TASK DETAILS:
Send back the records in full, character for character.

Version comparison data:
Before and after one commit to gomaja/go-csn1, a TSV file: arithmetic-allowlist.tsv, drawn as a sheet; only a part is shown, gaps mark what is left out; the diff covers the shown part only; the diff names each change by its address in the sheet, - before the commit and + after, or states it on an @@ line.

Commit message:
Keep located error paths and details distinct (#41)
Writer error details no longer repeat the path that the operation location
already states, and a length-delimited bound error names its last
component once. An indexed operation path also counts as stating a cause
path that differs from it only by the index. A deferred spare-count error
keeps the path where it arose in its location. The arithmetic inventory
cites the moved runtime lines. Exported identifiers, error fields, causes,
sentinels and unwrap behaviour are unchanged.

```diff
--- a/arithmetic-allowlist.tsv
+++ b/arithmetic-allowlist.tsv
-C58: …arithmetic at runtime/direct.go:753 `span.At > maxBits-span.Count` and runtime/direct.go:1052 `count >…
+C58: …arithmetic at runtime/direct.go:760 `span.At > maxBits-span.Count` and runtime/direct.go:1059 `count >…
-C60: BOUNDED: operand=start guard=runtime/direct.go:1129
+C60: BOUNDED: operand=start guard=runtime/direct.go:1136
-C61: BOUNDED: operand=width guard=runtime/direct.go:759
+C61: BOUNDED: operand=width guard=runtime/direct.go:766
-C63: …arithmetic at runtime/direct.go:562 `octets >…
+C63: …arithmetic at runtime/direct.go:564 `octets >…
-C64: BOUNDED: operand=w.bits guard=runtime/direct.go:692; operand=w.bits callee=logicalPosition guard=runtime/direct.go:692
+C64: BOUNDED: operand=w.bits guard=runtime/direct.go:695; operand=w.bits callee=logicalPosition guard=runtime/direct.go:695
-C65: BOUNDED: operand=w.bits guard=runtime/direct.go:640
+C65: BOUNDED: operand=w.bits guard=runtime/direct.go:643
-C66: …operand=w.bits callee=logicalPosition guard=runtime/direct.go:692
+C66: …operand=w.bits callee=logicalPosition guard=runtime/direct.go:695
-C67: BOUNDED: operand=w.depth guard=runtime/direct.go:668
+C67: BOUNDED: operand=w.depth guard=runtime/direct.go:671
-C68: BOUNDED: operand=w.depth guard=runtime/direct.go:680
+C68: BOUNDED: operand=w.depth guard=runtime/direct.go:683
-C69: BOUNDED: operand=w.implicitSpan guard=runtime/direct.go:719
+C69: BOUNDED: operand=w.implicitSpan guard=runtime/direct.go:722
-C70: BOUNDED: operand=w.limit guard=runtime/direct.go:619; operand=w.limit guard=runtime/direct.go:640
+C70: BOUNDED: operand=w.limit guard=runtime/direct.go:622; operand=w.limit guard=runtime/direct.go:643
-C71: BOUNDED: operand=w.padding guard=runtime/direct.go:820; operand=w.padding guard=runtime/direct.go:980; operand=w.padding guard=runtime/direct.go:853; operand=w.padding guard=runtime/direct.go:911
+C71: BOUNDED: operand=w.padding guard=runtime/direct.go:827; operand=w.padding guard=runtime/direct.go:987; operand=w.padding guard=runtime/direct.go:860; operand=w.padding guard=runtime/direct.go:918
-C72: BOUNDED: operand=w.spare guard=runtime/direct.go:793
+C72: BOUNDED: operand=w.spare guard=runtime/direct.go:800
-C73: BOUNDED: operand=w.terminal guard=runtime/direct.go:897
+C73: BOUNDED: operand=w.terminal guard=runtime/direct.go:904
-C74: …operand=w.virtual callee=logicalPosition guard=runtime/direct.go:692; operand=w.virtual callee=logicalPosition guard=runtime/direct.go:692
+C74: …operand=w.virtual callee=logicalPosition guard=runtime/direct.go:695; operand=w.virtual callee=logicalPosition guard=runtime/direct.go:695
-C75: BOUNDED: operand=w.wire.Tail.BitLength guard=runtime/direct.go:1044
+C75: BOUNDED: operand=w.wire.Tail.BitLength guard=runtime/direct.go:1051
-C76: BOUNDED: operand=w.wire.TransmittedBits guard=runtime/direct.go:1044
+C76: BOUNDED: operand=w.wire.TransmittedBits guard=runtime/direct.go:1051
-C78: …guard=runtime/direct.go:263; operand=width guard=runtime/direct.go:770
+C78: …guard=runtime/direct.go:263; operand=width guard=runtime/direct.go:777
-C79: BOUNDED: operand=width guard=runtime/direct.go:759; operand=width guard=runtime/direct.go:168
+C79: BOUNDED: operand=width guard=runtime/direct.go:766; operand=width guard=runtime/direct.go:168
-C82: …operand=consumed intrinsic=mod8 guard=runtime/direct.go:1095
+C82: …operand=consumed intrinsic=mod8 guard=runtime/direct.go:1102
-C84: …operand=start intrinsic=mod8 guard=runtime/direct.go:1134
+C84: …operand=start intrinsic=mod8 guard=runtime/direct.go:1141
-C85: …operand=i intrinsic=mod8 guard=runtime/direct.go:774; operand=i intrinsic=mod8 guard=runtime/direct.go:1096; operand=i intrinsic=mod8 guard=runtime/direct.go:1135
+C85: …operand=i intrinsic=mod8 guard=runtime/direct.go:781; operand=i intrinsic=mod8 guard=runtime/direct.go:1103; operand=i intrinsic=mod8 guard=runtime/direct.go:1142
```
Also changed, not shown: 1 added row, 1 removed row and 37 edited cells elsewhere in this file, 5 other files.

RESPONSE TO THIS EXERCISE:
Before and after one commit to gomaja/go-csn1, a TSV file: arithmetic-allowlist.tsv, drawn as a sheet; only a part is shown, gaps mark what is left out; the diff covers the shown part only; the diff names each change by its address in the sheet, - before the commit and + after, or states it on an @@ line.

Commit message:
Keep located error paths and details distinct (#41)
Writer error details no longer repeat the path that the operation location
already states, and a length-delimited bound error names its last
component once. An indexed operation path also counts as stating a cause
path that differs from it only by the index. A deferred spare-count error
keeps the path where it arose in its location. The arithmetic inventory
cites the moved runtime lines. Exported identifiers, error fields, causes,
sentinels and unwrap behaviour are unchanged.

```diff
--- a/arithmetic-allowlist.tsv
+++ b/arithmetic-allowlist.tsv
-C58: …arithmetic at runtime/direct.go:753 `span.At > maxBits-span.Count` and runtime/direct.go:1052 `count >…
+C58: …arithmetic at runtime/direct.go:760 `span.At > maxBits-span.Count` and runtime/direct.go:1059 `count >…
-C60: BOUNDED: operand=start guard=runtime/direct.go:1129
+C60: BOUNDED: operand=start guard=runtime/direct.go:1136
-C61: BOUNDED: operand=width guard=runtime/direct.go:759
+C61: BOUNDED: operand=width guard=runtime/direct.go:766
-C63: …arithmetic at runtime/direct.go:562 `octets >…
+C63: …arithmetic at runtime/direct.go:564 `octets >…
-C64: BOUNDED: operand=w.bits guard=runtime/direct.go:692; operand=w.bits callee=logicalPosition guard=runtime/direct.go:692
+C64: BOUNDED: operand=w.bits guard=runtime/direct.go:695; operand=w.bits callee=logicalPosition guard=runtime/direct.go:695
-C65: BOUNDED: operand=w.bits guard=runtime/direct.go:640
+C65: BOUNDED: operand=w.bits guard=runtime/direct.go:643
-C66: …operand=w.bits callee=logicalPosition guard=runtime/direct.go:692
+C66: …operand=w.bits callee=logicalPosition guard=runtime/direct.go:695
-C67: BOUNDED: operand=w.depth guard=runtime/direct.go:668
+C67: BOUNDED: operand=w.depth guard=runtime/direct.go:671
-C68: BOUNDED: operand=w.depth guard=runtime/direct.go:680
+C68: BOUNDED: operand=w.depth guard=runtime/direct.go:683
-C69: BOUNDED: operand=w.implicitSpan guard=runtime/direct.go:719
+C69: BOUNDED: operand=w.implicitSpan guard=runtime/direct.go:722
-C70: BOUNDED: operand=w.limit guard=runtime/direct.go:619; operand=w.limit guard=runtime/direct.go:640
+C70: BOUNDED: operand=w.limit guard=runtime/direct.go:622; operand=w.limit guard=runtime/direct.go:643
-C71: BOUNDED: operand=w.padding guard=runtime/direct.go:820; operand=w.padding guard=runtime/direct.go:980; operand=w.padding guard=runtime/direct.go:853; operand=w.padding guard=runtime/direct.go:911
+C71: BOUNDED: operand=w.padding guard=runtime/direct.go:827; operand=w.padding guard=runtime/direct.go:987; operand=w.padding guard=runtime/direct.go:860; operand=w.padding guard=runtime/direct.go:918
-C72: BOUNDED: operand=w.spare guard=runtime/direct.go:793
+C72: BOUNDED: operand=w.spare guard=runtime/direct.go:800
-C73: BOUNDED: operand=w.terminal guard=runtime/direct.go:897
+C73: BOUNDED: operand=w.terminal guard=runtime/direct.go:904
-C74: …operand=w.virtual callee=logicalPosition guard=runtime/direct.go:692; operand=w.virtual callee=logicalPosition guard=runtime/direct.go:692
+C74: …operand=w.virtual callee=logicalPosition guard=runtime/direct.go:695; operand=w.virtual callee=logicalPosition guard=runtime/direct.go:695
-C75: BOUNDED: operand=w.wire.Tail.BitLength guard=runtime/direct.go:1044
+C75: BOUNDED: operand=w.wire.Tail.BitLength guard=runtime/direct.go:1051
-C76: BOUNDED: operand=w.wire.TransmittedBits guard=runtime/direct.go:1044
+C76: BOUNDED: operand=w.wire.TransmittedBits guard=runtime/direct.go:1051
-C78: …guard=runtime/direct.go:263; operand=width guard=runtime/direct.go:770
+C78: …guard=runtime/direct.go:263; operand=width guard=runtime/direct.go:777
-C79: BOUNDED: operand=width guard=runtime/direct.go:759; operand=width guard=runtime/direct.go:168
+C79: BOUNDED: operand=width guard=runtime/direct.go:766; operand=width guard=runtime/direct.go:168
-C82: …operand=consumed intrinsic=mod8 guard=runtime/direct.go:1095
+C82: …operand=consumed intrinsic=mod8 guard=runtime/direct.go:1102
-C84: …operand=start intrinsic=mod8 guard=runtime/direct.go:1134
+C84: …operand=start intrinsic=mod8 guard=runtime/direct.go:1141
-C85: …operand=i intrinsic=mod8 guard=runtime/direct.go:774; operand=i intrinsic=mod8 guard=runtime/direct.go:1096; operand=i intrinsic=mod8 guard=runtime/direct.go:1135
+C85: …operand=i intrinsic=mod8 guard=runtime/direct.go:781; operand=i intrinsic=mod8 guard=runtime/direct.go:1103; operand=i intrinsic=mod8 guard=runtime/direct.go:1142
```
Also changed, not shown: 1 added row, 1 removed row and 37 edited cells elsewhere in this file, 5 other files.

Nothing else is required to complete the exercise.